INSTRUCTIONS FOR THE TASK: Your copy should repeat the data that follows exactly and contain no image.
-------
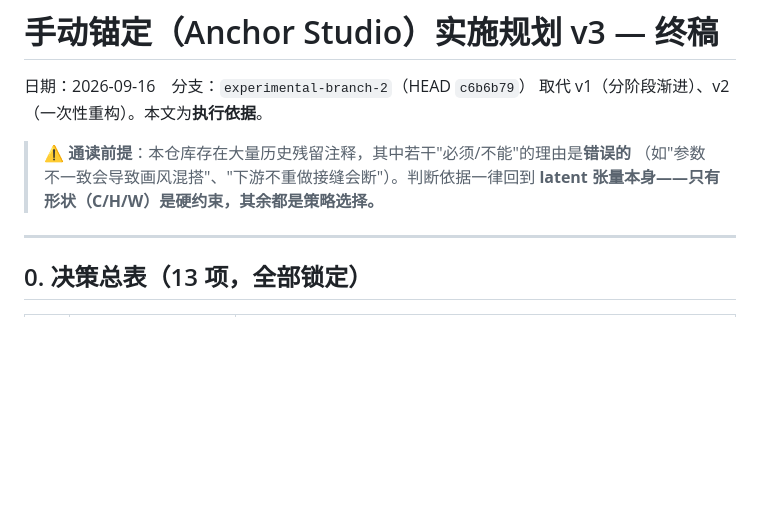
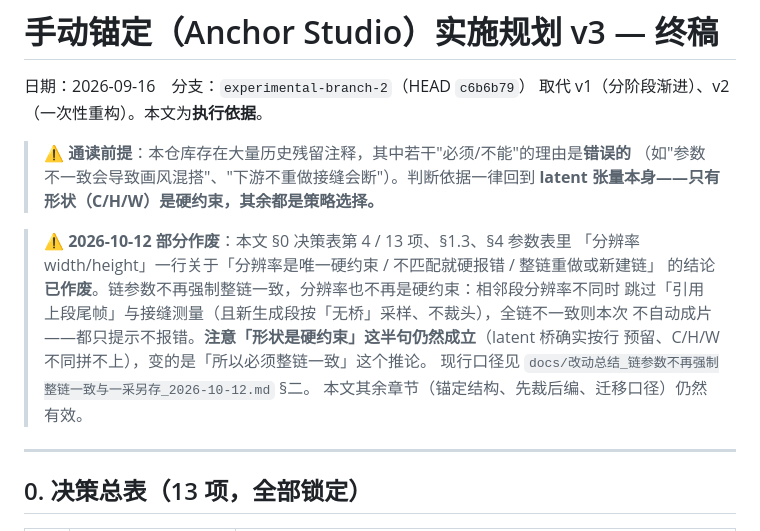
Before and after one commit to bingling360/ComfyUI-minimaxH3-SequenceForge, a Markdown page: docs/手动锚定_分段latent参考规范化_实施规划.md, the part around the change. Rendered like a GitHub page; blank space fills up the shorter version.

```diff
--- a/docs/手动锚定_分段latent参考规范化_实施规划.md
+++ b/docs/手动锚定_分段latent参考规范化_实施规划.md
@@ -6,6 +6,15 @@
 > ⚠️ **通读前提**：本仓库存在大量历史残留注释，其中若干"必须/不能"的理由是**错误的**
 > （如"参数不一致会导致画风混搭"、"下游不重做接缝会断"）。判断依据一律回到
 > **latent 张量本身——只有形状（C/H/W）是硬约束，其余都是策略选择。**
+
+> ⚠️ **2026-10-12 部分作废**：本文 §0 决策表第 4 / 13 项、§1.3、§4 参数表里
+> 「分辨率 width/height」一行关于「分辨率是唯一硬约束 / 不匹配就硬报错 / 整链重做或新建链」
+> 的结论**已作废**。链参数不再强制整链一致，分辨率也不再是硬约束：相邻段分辨率不同时
+> 跳过「引用上段尾帧」与接缝测量（且新生成段按「无桥」采样、不裁头），全链不一致则本次
+> 不自动成片——都只提示不报错。**注意「形状是硬约束」这半句仍然成立**（latent 桥确实按行
+> 预留、C/H/W 不同拼不上），变的是「所以必须整链一致」这个推论。
+> 现行口径见 `docs/改动总结_链参数不再强制整链一致与一采另存_2026-10-12.md` §二。
+> 本文其余章节（锚定结构、先裁后编、迁移口径）仍然有效。
 
 ---
 
```
Also changed, not shown: README.md (+5 -5 lines), docs/改动总结_链参数不再强制整链一致与一采另存_2026-10-12.md (added, +143 -0 lines).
-------
SOLVED PROBLEM:
Before and after one commit to bingling360/ComfyUI-minimaxH3-SequenceForge, a Markdown page: docs/手动锚定_分段latent参考规范化_实施规划.md, the part around the change. Rendered like a GitHub page; blank space fills up the shorter version.

```diff
--- a/docs/手动锚定_分段latent参考规范化_实施规划.md
+++ b/docs/手动锚定_分段latent参考规范化_实施规划.md
@@ -6,6 +6,15 @@
 > ⚠️ **通读前提**：本仓库存在大量历史残留注释，其中若干"必须/不能"的理由是**错误的**
 > （如"参数不一致会导致画风混搭"、"下游不重做接缝会断"）。判断依据一律回到
 > **latent 张量本身——只有形状（C/H/W）是硬约束，其余都是策略选择。**
+
+> ⚠️ **2026-10-12 部分作废**：本文 §0 决策表第 4 / 13 项、§1.3、§4 参数表里
+> 「分辨率 width/height」一行关于「分辨率是唯一硬约束 / 不匹配就硬报错 / 整链重做或新建链」
+> 的结论**已作废**。链参数不再强制整链一致，分辨率也不再是硬约束：相邻段分辨率不同时
+> 跳过「引用上段尾帧」与接缝测量（且新生成段按「无桥」采样、不裁头），全链不一致则本次
+> 不自动成片——都只提示不报错。**注意「形状是硬约束」这半句仍然成立**（latent 桥确实按行
+> 预留、C/H/W 不同拼不上），变的是「所以必须整链一致」这个推论。
+> 现行口径见 `docs/改动总结_链参数不再强制整链一致与一采另存_2026-10-12.md` §二。
+> 本文其余章节（锚定结构、先裁后编、迁移口径）仍然有效。
 
 ---
 
```
Also changed, not shown: README.md (+5 -5 lines), docs/改动总结_链参数不再强制整链一致与一采另存_2026-10-12.md (added, +143 -0 lines).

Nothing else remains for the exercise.